Thanks Dharmavidya. Made me think about some of the clangers I've dropped in my efforts. Like walking out after the celebrant one day when, as bell master, I'm supposed to be last out of the hall. And missing out big chunks of liturgy because I was so anxious. I would say I still make at least one mistake every time after four years of practice! Good for the ego to be reminded that I'm most probably never going to be perfect. Namo Amida Bu( ;

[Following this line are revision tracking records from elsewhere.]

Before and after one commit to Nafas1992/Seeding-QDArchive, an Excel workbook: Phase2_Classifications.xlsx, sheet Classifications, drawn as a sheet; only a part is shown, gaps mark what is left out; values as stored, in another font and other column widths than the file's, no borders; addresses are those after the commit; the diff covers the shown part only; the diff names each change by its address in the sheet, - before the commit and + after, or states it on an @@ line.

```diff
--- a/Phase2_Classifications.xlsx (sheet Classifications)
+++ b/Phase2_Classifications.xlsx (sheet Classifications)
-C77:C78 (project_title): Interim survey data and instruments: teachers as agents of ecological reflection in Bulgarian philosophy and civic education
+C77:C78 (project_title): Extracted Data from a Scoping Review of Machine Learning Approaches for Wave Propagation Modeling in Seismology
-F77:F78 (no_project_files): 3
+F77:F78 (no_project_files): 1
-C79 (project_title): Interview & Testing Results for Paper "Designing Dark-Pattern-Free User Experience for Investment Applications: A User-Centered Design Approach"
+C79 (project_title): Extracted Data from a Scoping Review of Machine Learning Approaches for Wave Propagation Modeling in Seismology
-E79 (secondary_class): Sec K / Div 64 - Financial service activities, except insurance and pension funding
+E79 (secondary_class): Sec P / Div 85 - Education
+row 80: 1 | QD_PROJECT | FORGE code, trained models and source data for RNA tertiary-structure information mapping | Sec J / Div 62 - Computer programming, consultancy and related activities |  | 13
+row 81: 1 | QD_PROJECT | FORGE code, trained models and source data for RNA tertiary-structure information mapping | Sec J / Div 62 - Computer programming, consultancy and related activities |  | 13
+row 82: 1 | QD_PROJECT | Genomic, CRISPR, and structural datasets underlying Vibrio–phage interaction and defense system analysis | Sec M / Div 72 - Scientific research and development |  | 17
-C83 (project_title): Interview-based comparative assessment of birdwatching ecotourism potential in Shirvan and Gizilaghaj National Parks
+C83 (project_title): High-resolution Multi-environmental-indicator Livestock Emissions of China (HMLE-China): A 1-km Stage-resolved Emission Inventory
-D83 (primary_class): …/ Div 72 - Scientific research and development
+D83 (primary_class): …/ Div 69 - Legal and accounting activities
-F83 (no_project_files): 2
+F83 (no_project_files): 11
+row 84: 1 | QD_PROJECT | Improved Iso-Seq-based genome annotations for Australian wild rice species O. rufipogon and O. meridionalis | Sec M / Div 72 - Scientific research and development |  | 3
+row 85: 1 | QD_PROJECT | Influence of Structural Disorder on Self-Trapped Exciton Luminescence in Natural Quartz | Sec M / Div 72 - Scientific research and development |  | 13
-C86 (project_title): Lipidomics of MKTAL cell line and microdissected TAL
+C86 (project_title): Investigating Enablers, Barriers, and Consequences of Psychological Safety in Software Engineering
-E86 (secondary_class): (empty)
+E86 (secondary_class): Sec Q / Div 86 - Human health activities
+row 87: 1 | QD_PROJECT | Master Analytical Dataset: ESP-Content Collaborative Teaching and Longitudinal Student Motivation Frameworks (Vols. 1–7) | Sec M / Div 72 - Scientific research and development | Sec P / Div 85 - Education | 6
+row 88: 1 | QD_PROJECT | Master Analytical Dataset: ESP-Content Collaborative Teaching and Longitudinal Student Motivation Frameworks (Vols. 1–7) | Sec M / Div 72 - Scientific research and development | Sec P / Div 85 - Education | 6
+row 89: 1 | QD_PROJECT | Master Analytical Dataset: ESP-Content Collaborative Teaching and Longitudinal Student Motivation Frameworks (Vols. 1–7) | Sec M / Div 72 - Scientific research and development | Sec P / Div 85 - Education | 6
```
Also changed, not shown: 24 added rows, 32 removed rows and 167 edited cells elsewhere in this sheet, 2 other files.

Yes, "clang" is the word - that moment when as you turn to sit down you dislodge the bell from the tan and it goes clanging across the floor and you have to decide how to get it back again. We have all been there. Namo Amida Bu.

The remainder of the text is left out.